Iran crisis: Trump fury as China defies US sanctions to import oil from Tehran
US officials claim they are now tracking all moves from the China National Petroleum Corporation after an investigation exposed the collaboration between Tehran and Beijing. Washington imposed heavy sanctions on Iran in 2018 which prevented the exporting of crude oil after Mr Trump withdrew from the landmark nuclear deal between the two nations. China’s move is likely to strain relations further between leader Xi Jinping and the Trump administration following the ongoing trade war that has hit both countries economically.
The investigation came a week after the US sanctioned Chinese oil trader Zhuhai Zhenrong for importing crude oil.
Two US officials claimed that the punishment would set the precedent for any Chinese companies going forward.
One claimed: “Any entity considering evading our restrictions, particularly related to Iranian petrochemicals, should take this message seriously.
“We recently sanctioned Zhuhai Zhenrong for knowingly engaging in a significant transaction for the purchase or acquisition of crude oil from Iran.
They also lamented China’s actions as undermining US economic pressure on Iran.
Another official said: “We have brought this regime’s oil exports to all-time lows.
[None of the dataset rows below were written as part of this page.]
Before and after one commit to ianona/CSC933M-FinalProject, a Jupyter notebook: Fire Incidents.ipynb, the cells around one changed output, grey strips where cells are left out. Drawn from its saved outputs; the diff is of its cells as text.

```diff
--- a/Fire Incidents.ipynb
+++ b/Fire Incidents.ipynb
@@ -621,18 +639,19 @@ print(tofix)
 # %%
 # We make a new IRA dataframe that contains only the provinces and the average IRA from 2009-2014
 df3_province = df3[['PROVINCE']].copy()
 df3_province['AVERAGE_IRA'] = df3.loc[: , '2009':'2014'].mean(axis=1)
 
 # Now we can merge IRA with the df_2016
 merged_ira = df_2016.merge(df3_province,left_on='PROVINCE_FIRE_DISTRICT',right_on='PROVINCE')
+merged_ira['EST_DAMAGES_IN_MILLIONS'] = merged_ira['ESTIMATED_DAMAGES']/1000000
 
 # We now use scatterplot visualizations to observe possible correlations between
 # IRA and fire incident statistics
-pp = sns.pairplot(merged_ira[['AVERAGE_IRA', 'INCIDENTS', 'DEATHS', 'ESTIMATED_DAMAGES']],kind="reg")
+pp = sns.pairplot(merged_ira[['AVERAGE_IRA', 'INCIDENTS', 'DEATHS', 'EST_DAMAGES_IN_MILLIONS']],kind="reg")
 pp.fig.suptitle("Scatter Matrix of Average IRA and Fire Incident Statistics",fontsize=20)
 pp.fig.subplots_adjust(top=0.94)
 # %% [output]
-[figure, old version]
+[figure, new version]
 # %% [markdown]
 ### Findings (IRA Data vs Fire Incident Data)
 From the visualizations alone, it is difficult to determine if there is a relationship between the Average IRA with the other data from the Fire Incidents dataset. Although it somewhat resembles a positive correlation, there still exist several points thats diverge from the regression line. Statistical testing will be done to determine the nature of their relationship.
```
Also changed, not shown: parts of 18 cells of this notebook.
“Our energy sector sanctions combined with strong enforcement could deprive the regime of as much as $50 billion annually.”
Reports suggest, despite US sanctions, China took in around 12 million tonnes of Iranian crude oil in the first five months of 2019.
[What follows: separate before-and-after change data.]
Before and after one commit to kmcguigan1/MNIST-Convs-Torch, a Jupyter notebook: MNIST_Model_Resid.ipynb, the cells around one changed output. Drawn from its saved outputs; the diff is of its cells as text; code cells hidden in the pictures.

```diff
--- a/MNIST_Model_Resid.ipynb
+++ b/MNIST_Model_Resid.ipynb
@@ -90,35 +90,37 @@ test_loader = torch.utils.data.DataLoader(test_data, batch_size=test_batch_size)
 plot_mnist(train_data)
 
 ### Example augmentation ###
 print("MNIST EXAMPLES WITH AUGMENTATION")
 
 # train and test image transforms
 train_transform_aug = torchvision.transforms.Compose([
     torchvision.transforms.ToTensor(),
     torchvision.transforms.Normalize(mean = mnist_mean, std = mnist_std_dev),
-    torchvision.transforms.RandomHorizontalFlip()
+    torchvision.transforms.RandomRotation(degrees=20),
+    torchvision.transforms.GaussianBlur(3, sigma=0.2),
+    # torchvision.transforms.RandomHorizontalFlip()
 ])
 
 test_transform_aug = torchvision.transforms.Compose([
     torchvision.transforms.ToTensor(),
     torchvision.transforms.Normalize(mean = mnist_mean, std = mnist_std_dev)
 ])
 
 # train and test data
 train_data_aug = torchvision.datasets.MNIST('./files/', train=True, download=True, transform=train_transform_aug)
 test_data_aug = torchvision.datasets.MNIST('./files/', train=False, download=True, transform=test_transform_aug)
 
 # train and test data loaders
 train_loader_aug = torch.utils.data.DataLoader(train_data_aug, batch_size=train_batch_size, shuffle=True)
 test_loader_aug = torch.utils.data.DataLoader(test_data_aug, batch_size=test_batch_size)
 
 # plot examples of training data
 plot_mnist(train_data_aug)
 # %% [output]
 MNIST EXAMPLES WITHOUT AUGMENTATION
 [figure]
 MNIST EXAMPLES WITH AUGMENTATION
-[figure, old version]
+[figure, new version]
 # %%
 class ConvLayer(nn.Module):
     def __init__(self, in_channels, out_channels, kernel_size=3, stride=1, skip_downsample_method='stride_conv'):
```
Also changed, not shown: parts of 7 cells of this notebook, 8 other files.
An investigation by the New York Times found at least 12 Iranian tankers delivered oil across Asia and the Mediterranean since May.
Six of those docked in China, while others are thought to have gone to Syria and Turkey – two nations the US has also targeted with sanctions.
Experts suggest, while the Trump administration has convinced its allies to join in the zero-imports policy from Tehran, China will prove to be a tougher nut to crack due to recent tensions.
Former CIA official Dennis Wilder said: “China is not going to do the US any favours.
“This is the price you pay strategically.
“You cannot tell China, on the one hand, to be aligned with you on Iran and North Korea and at the same time decide you’re going to retard or destroy some of their corporations.”
Meanwhile, former State Department official Richard Nephew suggested the Trump administration had overplayed their hand with China.
He added: “You can’t make these kinds of threats if you can’t operationalize it.
“It adds up to a decision that makes them look weak and feckless.
“That shows there are limitations to US power. China and other places are prepared to say, ‘No, we’re not going to follow the US lead.’”
However, Iran was currently exporting just 500,000 barrels of oil a day in June – down from 2.5 million in April 2018, before Mr Trump withdrew from the nuclear deal.
This has led to a slowdown in Iran’s economy, which backers of Mr Trump have used as vindication for his policy.
Some Republican hawks – who are keen to oust the Iranian administration – have called on Mr Trump to take further action on both Beijing and Tehran.
Senator Marco Rubio said: “While I’m glad the administration sanctioned an initial round of Chinese actors, it must step up strong enforcement to deter Chinese and other foreign actors from violating US sanctions against Iran.
“The Iranian regime has blatantly shipped millions of barrels of oil to China.”
China and the US have been locked in a ‘trade war’ since Mr Trump entered the White House.
Last week saw the US President announce 10 percent tariffs on another $300 billion worth of Chinese goods for allegedly unfair trade practices.
China’s purchasing of Iranian oil is thought to be a symbolic defiance of Mr Trump’s aggression.
Beijing has also countered the US on a geopolitical level as they continue to increase their sphere of influence in the South China Sea.